There weren’t many clouds, but with a longer lens than I normally use (120mm equivalent instead of an ultra wide-angle), I managed to place this boat in the frame against a background of clouds and the causeway bridge. The colors on the water are nice and I was happy with the result.
As we left, I saw what looked like a sunken boat out of the corner of my eye to the south of where we’d been photographing. Since the good light was fading, and everyone else was ready to leave for Viera, I didn’t get a chance to check it out at the time.
For some reason, sunken / abandoned boats really appeal to me as photographic subjects. Maybe it’s because I spent time in the Navy. They seem sad and make me wonder what happened and why. This one nagged at me, and I really wanted to explore it so I decided to drive back over on Wednesday to see what I’d missed. Many times the boat gets salvaged – so if you don’t photograph it when you find it, you may not get a second chance.

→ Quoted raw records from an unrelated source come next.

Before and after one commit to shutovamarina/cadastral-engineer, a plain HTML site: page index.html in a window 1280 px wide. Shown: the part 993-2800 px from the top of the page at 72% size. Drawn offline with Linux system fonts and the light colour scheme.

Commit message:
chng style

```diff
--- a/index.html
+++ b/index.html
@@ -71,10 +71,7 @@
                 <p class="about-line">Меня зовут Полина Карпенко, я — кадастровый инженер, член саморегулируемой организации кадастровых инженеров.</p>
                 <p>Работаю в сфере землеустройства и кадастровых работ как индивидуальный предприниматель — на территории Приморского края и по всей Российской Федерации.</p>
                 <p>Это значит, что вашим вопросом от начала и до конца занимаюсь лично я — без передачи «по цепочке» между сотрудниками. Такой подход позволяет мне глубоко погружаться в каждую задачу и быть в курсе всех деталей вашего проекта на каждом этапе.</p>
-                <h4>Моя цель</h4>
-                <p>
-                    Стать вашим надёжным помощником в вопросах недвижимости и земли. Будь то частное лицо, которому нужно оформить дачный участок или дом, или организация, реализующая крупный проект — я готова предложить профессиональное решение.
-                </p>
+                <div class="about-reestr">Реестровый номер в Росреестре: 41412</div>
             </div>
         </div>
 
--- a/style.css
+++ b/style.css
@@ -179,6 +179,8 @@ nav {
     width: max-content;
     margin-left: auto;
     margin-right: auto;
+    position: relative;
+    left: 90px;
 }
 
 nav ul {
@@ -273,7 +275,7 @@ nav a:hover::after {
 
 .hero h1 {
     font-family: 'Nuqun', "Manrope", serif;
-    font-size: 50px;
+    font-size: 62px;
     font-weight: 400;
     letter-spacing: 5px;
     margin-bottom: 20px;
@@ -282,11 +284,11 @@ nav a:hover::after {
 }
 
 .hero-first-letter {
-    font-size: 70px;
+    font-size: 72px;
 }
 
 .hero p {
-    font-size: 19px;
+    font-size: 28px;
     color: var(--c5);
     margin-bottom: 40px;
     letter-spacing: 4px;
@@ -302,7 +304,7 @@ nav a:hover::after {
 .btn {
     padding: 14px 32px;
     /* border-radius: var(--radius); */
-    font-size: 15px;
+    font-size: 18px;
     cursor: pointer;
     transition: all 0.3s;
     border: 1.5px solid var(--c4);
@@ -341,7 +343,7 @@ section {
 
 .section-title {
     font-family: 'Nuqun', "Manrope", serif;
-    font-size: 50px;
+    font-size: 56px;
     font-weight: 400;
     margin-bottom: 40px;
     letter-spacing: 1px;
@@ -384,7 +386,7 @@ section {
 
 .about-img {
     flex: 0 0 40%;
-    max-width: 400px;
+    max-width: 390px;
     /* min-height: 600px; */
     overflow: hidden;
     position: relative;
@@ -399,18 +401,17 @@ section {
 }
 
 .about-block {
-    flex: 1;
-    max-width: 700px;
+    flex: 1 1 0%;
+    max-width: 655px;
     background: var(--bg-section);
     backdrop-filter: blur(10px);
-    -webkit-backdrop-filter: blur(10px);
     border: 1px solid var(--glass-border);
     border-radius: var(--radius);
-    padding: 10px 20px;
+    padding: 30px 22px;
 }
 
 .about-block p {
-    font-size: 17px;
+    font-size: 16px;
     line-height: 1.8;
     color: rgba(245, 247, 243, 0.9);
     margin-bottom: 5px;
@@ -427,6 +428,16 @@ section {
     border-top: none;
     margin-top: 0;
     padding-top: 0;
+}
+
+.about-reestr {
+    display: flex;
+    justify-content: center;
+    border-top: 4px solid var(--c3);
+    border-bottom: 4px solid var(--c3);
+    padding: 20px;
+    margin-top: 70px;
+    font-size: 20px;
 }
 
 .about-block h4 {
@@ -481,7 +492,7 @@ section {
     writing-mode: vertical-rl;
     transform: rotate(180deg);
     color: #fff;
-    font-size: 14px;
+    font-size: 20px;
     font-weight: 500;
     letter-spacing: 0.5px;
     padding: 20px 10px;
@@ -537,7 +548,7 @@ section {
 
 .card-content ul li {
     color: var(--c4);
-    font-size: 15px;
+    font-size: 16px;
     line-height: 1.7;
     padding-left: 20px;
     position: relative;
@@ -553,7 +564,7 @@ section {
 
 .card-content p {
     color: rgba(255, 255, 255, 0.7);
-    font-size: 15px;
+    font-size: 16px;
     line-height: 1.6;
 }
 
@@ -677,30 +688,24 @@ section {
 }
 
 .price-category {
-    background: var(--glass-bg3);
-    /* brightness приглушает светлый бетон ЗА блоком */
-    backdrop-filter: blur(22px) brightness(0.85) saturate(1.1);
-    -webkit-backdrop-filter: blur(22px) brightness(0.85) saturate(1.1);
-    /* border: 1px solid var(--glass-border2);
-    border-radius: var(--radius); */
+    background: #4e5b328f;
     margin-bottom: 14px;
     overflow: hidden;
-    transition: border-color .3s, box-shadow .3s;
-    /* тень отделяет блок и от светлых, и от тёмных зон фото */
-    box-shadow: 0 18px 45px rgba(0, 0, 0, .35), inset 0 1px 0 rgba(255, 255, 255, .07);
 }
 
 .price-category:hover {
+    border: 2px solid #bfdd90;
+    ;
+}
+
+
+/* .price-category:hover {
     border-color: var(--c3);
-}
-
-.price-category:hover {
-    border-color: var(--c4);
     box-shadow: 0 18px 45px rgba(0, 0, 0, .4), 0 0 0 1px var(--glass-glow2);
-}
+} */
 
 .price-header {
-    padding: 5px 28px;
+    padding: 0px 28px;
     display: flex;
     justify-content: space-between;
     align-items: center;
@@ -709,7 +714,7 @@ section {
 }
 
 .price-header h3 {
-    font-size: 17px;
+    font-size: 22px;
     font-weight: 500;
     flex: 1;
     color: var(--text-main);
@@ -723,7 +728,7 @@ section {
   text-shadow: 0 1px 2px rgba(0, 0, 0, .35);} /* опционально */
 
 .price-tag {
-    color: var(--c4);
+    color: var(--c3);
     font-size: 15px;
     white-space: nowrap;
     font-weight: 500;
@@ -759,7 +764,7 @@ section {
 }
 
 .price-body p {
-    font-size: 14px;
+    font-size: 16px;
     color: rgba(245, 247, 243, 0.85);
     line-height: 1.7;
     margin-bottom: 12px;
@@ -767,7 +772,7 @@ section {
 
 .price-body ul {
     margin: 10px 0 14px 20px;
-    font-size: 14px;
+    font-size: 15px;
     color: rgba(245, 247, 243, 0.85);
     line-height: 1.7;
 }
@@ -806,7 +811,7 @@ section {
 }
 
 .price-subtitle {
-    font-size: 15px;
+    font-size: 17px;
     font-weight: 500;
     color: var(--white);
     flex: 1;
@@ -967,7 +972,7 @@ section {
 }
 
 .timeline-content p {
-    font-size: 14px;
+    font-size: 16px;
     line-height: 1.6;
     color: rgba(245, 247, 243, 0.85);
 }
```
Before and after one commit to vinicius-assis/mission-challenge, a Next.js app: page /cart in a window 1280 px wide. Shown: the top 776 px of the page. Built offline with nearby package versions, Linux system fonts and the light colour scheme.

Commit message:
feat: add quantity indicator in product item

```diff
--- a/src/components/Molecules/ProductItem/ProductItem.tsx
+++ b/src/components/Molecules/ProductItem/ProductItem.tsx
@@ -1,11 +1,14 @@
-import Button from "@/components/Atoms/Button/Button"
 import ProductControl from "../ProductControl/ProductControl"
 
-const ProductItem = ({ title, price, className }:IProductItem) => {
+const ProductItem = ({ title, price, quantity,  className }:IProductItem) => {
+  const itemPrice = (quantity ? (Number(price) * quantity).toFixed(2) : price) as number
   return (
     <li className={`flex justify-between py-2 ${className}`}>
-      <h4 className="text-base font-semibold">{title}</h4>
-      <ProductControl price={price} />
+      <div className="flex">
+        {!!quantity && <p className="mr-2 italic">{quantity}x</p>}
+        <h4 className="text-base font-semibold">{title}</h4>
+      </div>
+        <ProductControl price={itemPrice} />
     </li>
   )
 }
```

Luckily the boat was still right where I’d seen it. I found a spot where I could use the sailboat mast reflections to outline the sunken hull and place it between the blue and orange colors mirrored on the water. I like the first photo, but I think this second one is stronger.
If we’d taken the time to explore this on our first visit, would I have gotten as strong a photo? Did I get a better photo on my second trip because I was by myself? Is photography essentially a solo activity?
Cue the standard photography answer: “It depends.” I believe you need to be “in the zone” to make great photos. Distractions and / or fellow photographers can hinder concentration – or they can point you in the right direction. When you’re with a group you also have to compromise and go along – you can’t do everything you want and force everyone else to do it too. If you’re mainly a landscape photographer, going photographing with someone really into bird photography may not help your landscape images. Or it might – birds hang out in some beautiful places.
If you go with people more experienced / knowledgable than you are, you may learn a bit and make better images as a result. Or you may find out about new places that they know but you don’t. Or you might even open your eyes to a different way of seeing something. If you’ve ever been out photographing with a group, you know there will be many similar images. But there will also be some that look completely different even though two photographers stand right next to each other.
I looked through my 20 most interesting images (according to Flickr, anyway). 10 were when I was by myself and 10 when I was with other photographers. Conclusive numerical evidence, eh?
So to answer the question in the title of this post: Is photography a solo or a group activity? Yes. You’ll be a better photographer if you go photographing both by yourself and in groups. Mix it up and take advantage of both ways to enjoy and improve your photography.
By the way, we did make it to Viera Wetlands. We saw many of the usual animals in the main area including Hawks, Ospreys, Great Blue Herons, Little Blue Herons, Green Herons, Snowy and Great Egrets, Grebes, Black Bellied Whistling Ducks, Alligators, Turtles, etc. We saw a few more species in the Click Ponds: White Pelicans, Sandpipers, Roseate Spoonbills, and Woodstorks. A nice visit.
Thanks for stopping by and reading my blog. Now – go make some photos – alone and in a group!
©2013, Ed Rosack. All rights reserved